Input data:

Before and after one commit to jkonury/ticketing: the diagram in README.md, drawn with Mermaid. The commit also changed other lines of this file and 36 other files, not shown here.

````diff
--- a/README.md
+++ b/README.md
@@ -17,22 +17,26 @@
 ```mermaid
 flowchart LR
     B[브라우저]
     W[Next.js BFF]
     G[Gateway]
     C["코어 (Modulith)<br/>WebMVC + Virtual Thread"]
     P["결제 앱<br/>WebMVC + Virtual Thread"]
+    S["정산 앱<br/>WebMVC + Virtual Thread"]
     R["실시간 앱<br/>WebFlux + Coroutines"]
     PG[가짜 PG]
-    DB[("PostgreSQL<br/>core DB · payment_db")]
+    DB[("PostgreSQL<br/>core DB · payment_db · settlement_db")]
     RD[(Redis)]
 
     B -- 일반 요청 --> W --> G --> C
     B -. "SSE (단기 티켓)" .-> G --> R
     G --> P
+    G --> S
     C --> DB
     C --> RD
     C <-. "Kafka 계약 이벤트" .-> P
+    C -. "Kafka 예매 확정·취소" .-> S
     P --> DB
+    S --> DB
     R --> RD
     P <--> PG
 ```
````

Exercise brief:
Once more, print every line of the material exactly.

Written reply:
Before and after one commit to jkonury/ticketing: the diagram in README.md, drawn with Mermaid. The commit also changed other lines of this file and 36 other files, not shown here.

````diff
--- a/README.md
+++ b/README.md
@@ -17,22 +17,26 @@
 ```mermaid
 flowchart LR
     B[브라우저]
     W[Next.js BFF]
     G[Gateway]
     C["코어 (Modulith)<br/>WebMVC + Virtual Thread"]
     P["결제 앱<br/>WebMVC + Virtual Thread"]
+    S["정산 앱<br/>WebMVC + Virtual Thread"]
     R["실시간 앱<br/>WebFlux + Coroutines"]
     PG[가짜 PG]
-    DB[("PostgreSQL<br/>core DB · payment_db")]
+    DB[("PostgreSQL<br/>core DB · payment_db · settlement_db")]
     RD[(Redis)]
 
     B -- 일반 요청 --> W --> G --> C
     B -. "SSE (단기 티켓)" .-> G --> R
     G --> P
+    G --> S
     C --> DB
     C --> RD
     C <-. "Kafka 계약 이벤트" .-> P
+    C -. "Kafka 예매 확정·취소" .-> S
     P --> DB
+    S --> DB
     R --> RD
     P <--> PG
 ```
````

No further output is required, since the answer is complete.